> _To do_
A single figure is required: the number of lines in the listing below containing the word "import".

----- Data supplied

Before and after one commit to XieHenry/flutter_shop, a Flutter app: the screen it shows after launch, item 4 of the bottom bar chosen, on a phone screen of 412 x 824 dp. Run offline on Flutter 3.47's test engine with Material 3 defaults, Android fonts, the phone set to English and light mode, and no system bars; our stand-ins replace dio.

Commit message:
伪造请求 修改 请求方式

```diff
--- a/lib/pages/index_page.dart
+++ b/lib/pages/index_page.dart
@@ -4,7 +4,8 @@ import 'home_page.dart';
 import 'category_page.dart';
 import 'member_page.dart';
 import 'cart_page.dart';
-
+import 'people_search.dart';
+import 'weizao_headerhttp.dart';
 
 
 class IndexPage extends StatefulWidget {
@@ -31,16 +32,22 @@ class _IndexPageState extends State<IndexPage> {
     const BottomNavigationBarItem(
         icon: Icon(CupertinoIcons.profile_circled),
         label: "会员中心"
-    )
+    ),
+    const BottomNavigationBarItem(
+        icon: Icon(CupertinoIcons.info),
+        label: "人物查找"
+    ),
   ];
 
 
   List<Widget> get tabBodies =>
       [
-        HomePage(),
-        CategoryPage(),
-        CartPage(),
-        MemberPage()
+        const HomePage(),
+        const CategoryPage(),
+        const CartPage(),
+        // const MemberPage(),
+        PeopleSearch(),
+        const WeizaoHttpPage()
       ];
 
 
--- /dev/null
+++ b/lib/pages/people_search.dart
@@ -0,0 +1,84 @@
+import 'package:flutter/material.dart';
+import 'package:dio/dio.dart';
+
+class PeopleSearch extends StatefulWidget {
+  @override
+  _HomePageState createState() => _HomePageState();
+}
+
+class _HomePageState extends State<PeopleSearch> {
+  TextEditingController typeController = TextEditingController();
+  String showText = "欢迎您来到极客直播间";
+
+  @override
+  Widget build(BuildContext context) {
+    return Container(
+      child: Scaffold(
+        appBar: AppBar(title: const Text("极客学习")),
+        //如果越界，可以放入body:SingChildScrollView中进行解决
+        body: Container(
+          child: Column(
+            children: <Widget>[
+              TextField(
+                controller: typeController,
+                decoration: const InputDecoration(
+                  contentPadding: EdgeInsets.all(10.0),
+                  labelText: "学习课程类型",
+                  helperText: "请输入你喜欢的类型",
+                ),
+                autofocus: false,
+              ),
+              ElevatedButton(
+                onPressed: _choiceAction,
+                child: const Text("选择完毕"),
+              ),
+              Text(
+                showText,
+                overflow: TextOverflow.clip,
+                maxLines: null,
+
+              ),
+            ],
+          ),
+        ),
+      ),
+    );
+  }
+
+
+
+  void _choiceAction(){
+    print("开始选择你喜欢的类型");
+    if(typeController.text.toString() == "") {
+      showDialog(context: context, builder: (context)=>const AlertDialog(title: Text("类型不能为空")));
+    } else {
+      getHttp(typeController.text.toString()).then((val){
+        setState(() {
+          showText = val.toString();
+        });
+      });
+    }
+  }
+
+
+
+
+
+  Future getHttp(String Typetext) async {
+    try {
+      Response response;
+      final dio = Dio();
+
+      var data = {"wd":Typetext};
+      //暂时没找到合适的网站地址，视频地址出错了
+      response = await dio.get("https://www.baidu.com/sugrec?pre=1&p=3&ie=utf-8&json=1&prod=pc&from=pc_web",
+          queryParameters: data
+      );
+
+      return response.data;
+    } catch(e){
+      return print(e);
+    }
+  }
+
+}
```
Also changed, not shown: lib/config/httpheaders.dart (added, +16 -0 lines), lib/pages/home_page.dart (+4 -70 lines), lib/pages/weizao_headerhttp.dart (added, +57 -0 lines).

----------
----- Data supplied

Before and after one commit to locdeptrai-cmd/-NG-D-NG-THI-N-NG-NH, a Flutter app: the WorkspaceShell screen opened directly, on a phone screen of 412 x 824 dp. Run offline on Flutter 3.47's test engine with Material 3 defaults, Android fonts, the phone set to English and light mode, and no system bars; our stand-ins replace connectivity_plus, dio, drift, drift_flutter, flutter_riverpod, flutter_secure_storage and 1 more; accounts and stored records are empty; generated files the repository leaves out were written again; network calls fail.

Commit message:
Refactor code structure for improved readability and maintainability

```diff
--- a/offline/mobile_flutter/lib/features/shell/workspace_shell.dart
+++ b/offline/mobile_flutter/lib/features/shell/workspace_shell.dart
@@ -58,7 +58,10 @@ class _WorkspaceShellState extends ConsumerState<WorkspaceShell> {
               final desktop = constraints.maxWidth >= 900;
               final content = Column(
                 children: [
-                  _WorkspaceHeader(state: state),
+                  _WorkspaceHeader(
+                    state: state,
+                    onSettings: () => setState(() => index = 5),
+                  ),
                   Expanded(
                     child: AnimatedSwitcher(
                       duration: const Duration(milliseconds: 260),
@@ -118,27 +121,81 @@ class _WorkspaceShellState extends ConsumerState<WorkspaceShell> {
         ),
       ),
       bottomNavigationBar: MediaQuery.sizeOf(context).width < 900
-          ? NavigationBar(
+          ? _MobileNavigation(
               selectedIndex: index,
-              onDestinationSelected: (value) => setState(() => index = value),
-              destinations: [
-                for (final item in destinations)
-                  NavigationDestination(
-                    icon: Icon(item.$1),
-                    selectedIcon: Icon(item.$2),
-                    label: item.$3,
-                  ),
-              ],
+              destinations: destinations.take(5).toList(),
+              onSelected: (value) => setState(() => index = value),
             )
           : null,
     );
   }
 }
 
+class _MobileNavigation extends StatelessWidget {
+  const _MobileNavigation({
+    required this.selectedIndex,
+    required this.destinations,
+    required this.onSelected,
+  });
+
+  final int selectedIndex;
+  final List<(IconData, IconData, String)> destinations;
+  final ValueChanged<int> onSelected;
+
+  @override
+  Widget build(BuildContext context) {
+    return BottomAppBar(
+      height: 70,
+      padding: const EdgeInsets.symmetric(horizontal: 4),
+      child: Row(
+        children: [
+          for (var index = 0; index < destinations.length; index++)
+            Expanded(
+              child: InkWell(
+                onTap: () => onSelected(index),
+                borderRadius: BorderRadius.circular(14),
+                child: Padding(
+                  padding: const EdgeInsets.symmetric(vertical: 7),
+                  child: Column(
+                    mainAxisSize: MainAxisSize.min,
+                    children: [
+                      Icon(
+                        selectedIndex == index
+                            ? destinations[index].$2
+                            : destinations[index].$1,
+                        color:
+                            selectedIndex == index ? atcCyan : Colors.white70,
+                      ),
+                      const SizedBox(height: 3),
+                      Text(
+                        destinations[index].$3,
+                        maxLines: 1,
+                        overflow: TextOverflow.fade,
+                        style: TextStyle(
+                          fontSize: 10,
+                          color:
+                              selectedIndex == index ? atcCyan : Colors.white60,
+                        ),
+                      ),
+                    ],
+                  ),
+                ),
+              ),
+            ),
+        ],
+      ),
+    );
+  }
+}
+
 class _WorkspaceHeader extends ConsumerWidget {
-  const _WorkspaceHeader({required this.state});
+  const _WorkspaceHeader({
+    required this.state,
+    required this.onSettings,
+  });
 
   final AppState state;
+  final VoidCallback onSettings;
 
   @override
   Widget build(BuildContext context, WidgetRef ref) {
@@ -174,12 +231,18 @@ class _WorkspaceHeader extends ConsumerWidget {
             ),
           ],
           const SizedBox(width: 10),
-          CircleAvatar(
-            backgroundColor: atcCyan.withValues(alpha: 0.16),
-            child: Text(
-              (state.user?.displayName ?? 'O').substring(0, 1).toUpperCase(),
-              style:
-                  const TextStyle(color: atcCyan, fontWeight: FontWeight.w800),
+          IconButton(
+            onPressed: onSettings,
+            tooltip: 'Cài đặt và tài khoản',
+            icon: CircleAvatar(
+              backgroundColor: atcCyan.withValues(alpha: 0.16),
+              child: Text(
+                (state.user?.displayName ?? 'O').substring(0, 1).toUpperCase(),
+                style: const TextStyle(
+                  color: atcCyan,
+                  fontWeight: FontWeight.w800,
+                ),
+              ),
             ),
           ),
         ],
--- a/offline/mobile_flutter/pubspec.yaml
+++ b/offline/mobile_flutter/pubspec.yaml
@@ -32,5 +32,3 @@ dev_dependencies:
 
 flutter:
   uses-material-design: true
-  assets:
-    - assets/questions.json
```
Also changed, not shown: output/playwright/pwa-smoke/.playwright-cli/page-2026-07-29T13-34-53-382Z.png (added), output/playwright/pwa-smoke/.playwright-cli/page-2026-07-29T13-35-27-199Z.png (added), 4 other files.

----------

> _Result of this exercise_
8